Understanding One Health

The One Health approach calls for a holistic and systems-based understanding of the interconnection between the health of humans, animals, plants, and the environment. Food safety risks can be understood through a One Health lens. For example, foodborne diseases are caused when microbial, chemical, or other toxic contaminants are ingested through food, and such contaminants can have various entry routes into food from the environment.

AMR, which the Plan of Action calls the leading cause of death around the world, is also an important food safety risk under a One Health perspective. The spread of resistant genes and pathogens has been accelerated by a number of environmental and social factors, such as the inappropriate use of antibiotics in agriculture. The Plan of Action states that AMR was associated with 4.95 million deaths in 2019 alone.

Strengthening Food Safety Through a One Health Lens

Action Track 4 of the Joint Plan of Action centers on strengthening the assessment, management, and communication of food safety risks. Ways in which food is produced may not only affect the safety of the final product, but also the health of animals, plants, and the environment; the affected health of animals, plants, and the environment may then circle back around and impact food safety.

The objective of Action Track 4 is to promote awareness, policy changes, and action coordination among stakeholders to ensure a healthy food supply chain that does not negatively affect humans, animals, and ecosystems. The action track builds on the “WHO Global Strategy for Food Safety 2022–2030” and aims to support the implementation of FAO and WHO food safety strategies under the One Health approach.

Action Track 4 is interdependent with the Joint Plan of Action’s other action tracks in the following ways: food and live animals are subject to contamination or infection from the environment (Action Track 6), foodborne bacteria are becoming more resistant to antimicrobials (Action Track 5), some foodborne illnesses are new and emerging (Action Track 2), and some foodborne illnesses are neglected (Action Track 3).

Actions to Strengthen Global Food Safety

Specific activities, deliverables, and timelines are outlined in Action Track 4. The first action is to strengthen the One Health approach in national food control systems and food safety coordination. This includes establishing or improving critical infrastructure and components of food control systems, such as: food safety legislation, standards, and guidelines; laboratory capacity; food control activities; and capacity for emergency preparedness and response. The four partner organizations of the Joint Plan of Action will assist countries by evaluating and improving key components that will help mitigate food safety hazards, ensure food authenticity, and enhance fair and safe trade in food.

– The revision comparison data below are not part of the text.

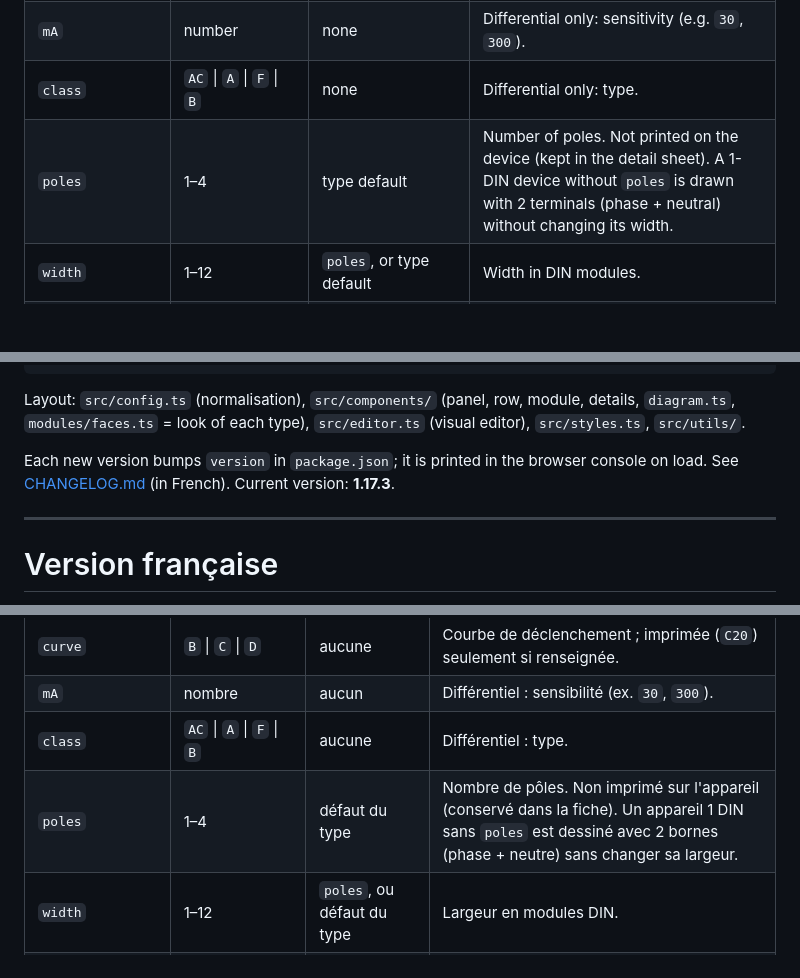
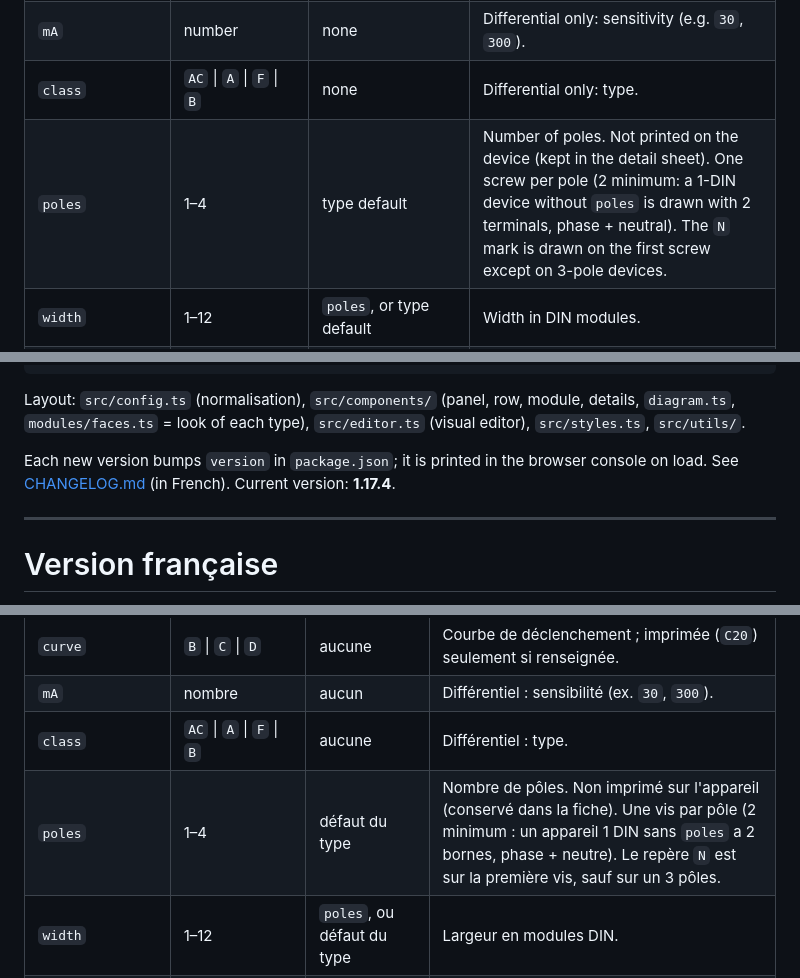
Before and after one commit to freddye83/din-panel-card, a Markdown page: README.md, 3 parts joined by grey strips. Rendered like a GitHub page; blank space fills up the shorter version.

```diff
--- a/README.md
+++ b/README.md
@@ -155,7 +155,7 @@ In the diagram, the line of each differential reads **`[differential id]  row la
 | `curve` | `B` \| `C` \| `D` | none | Trip curve; printed (`C20`) only when set. |
 | `mA` | number | none | Differential only: sensitivity (e.g. `30`, `300`). |
 | `class` | `AC` \| `A` \| `F` \| `B` | none | Differential only: type. |
-| `poles` | 1–4 | type default | Number of poles. Not printed on the device (kept in the detail sheet). A 1-DIN device without `poles` is drawn with 2 terminals (phase + neutral) without changing its width. |
+| `poles` | 1–4 | type default | Number of poles. Not printed on the device (kept in the detail sheet). One screw per pole (2 minimum: a 1-DIN device without `poles` is drawn with 2 terminals, phase + neutral). The `N` mark is drawn on the first screw except on 3-pole devices. |
 | `width` | 1–12 | `poles`, or type default | Width in DIN modules. |
 | `usage` | `power` \| `socket` \| `light` \| `other` | `other` | Breakers: colours the nameplate stripe and sets the default icon. |
 | `phases` | list | row phases | e.g. `[L1]`, `[L1, L2, L3]`. A breaker on 3 phases defaults to 3 poles. |
@@ -238,7 +238,7 @@ npm run regress   # jsdom regression assertions (diagram, remembered view, langu
 
 Layout: `src/config.ts` (normalisation), `src/components/` (panel, row, module, details, `diagram.ts`, `modules/faces.ts` = look of each type), `src/editor.ts` (visual editor), `src/styles.ts`, `src/utils/`.
 
-Each new version bumps `version` in `package.json`; it is printed in the browser console on load. See [CHANGELOG.md](CHANGELOG.md) (in French). Current version: **1.17.3**.
+Each new version bumps `version` in `package.json`; it is printed in the browser console on load. See [CHANGELOG.md](CHANGELOG.md) (in French). Current version: **1.17.4**.
 
 ---
 
@@ -379,7 +379,7 @@ Dans le schéma, la ligne de chaque différentiel s'écrit **`[id du différenti
 | `curve` | `B` \| `C` \| `D` | aucune | Courbe de déclenchement ; imprimée (`C20`) seulement si renseignée. |
 | `mA` | nombre | aucun | Différentiel : sensibilité (ex. `30`, `300`). |
 | `class` | `AC` \| `A` \| `F` \| `B` | aucune | Différentiel : type. |
-| `poles` | 1–4 | défaut du type | Nombre de pôles. Non imprimé sur l'appareil (conservé dans la fiche). Un appareil 1 DIN sans `poles` est dessiné avec 2 bornes (phase + neutre) sans changer sa largeur. |
+| `poles` | 1–4 | défaut du type | Nombre de pôles. Non imprimé sur l'appareil (conservé dans la fiche). Une vis par pôle (2 minimum : un appareil 1 DIN sans `poles` a 2 bornes, phase + neutre). Le repère `N` est sur la première vis, sauf sur un 3 pôles. |
 | `width` | 1–12 | `poles`, ou défaut du type | Largeur en modules DIN. |
 | `usage` | `power` \| `socket` \| `light` \| `other` | `other` | Disjoncteurs : colore le liseré de la plaquette et fixe l'icône par défaut. |
 | `phases` | liste | phases de la rangée | ex. `[L1]`, `[L1, L2, L3]`. Un disjoncteur sur 3 phases a 3 pôles par défaut. |
```
Also changed, not shown: other parts of README.md (+1 -1 lines), CHANGELOG.md (+3 -0 lines), CLAUDE.md (+1 -1 lines), docs/modules-relais-alim.png, docs/vue-tableau-arrivee.png, docs/vue-tableau-rangees.png, 4 other files.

The second action involves encouraging the utilization and improvement of food systems data and analysis, scientific evidence, and risk assessment in developing policy and making integrated risk management decisions. Several steps will be taken to achieve this goal: development of guidelines, technical support and training, enhancing countries’ abilities to identify and evaluate emerging food safety issues, and bolstering communication channels.

Finally, Action Track 4 includes fostering the adoption of the One Health approach in national foodborne disease surveillance systems, and in research for the detection and monitoring of foodborne illnesses and food contamination. The Joint Plan of Action suggests that the prioritization and mitigation of food safety risks will be difficult without knowing the incidence and burden of certain foodborne diseases and hazards. Strengthening integrated surveillance for foodborne pathogens and food contaminants as they relate to humans, animals, plants, and the environment will allow countries to detect, prevent, and respond to food safety incidents more effectively.

The four partner organizations will be supported by an implementation framework to generate impact in individual countries, and will engage with nongovernmental organizations, industry, academia, and other stakeholders to make progress on the Joint Plan of Action.